Always be cautious when eating edible mushrooms. Be absolutely sure of the ID, and only eat a small amount the first time you try it to avoid a reaction.
Spruce bud tips
The lime green growing tips from the spruce trees can be harvested anytime from early spring until midsummer. The flavor is citrusy in early spring, maturing to a more resinous but still citrusy flavor in mid-summer. The tips can be candied, fried, and infused in vinegar, wine, or vodka. They are so good you won’t want to miss them.
Bonus: Balm of Gilead
While cottonwood and balsam poplar buds are not used for food, they are foraged in spring to make an infused oil and salve for sore muscles, stiff joints, and other inflammation. You only need a cup full of the resinous buds to make several tins of anti-inflammatory salve and massage oil. The perfume from the buds is lovely and fills the air in spring here at Joybilee Farm, but once you can smell it in the air, it’s too late to harvest the buds because the fragrance tells you the leaves are open. Harvest the resinous buds as soon as the snow is melted and before leaf break, for best results. See this article about foraging Balm of Gilead to learn more
Online Foraging Course

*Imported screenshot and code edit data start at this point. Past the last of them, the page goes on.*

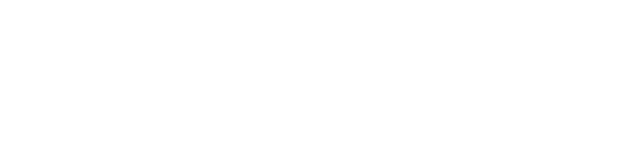
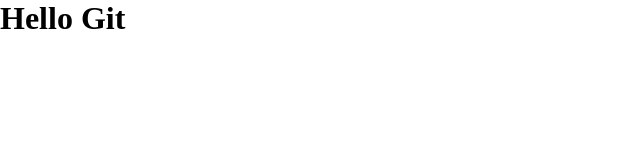
Before and after one commit to An-max-i/node.js.....web-project-, a plain HTML site: page index.html in a window 1280 px wide. Shown: the whole page, without its empty margins (0-640 px from the left). Drawn offline with Linux system fonts and the light colour scheme.

Commit message:
first commit

```diff
--- a/index.html
+++ b/index.html
@@ -5,8 +5,16 @@
     <meta http-equiv="X-UA-Compatible" content="IE=edge">
     <meta name="viewport" content="width=device-width, initial-scale=1.0">
     <title>Node Js</title>
+
+    <style>
+        *{
+         margin: 0;
+         padding: 0;
+
+        }
+    </style>
 </head>
 <body>
-
+    <h1> Hello Git</h1>
 </body>
 </html>
```
Also changed, not shown: 1 other file.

The Herbal Academy has a brand new online foraging course with a strong botany component that’s starting soon, just in time to guide you through spring foraging. The Herbal Academy is giving away a free course to one lucky person. If you’d like to enter the draw you can do so here.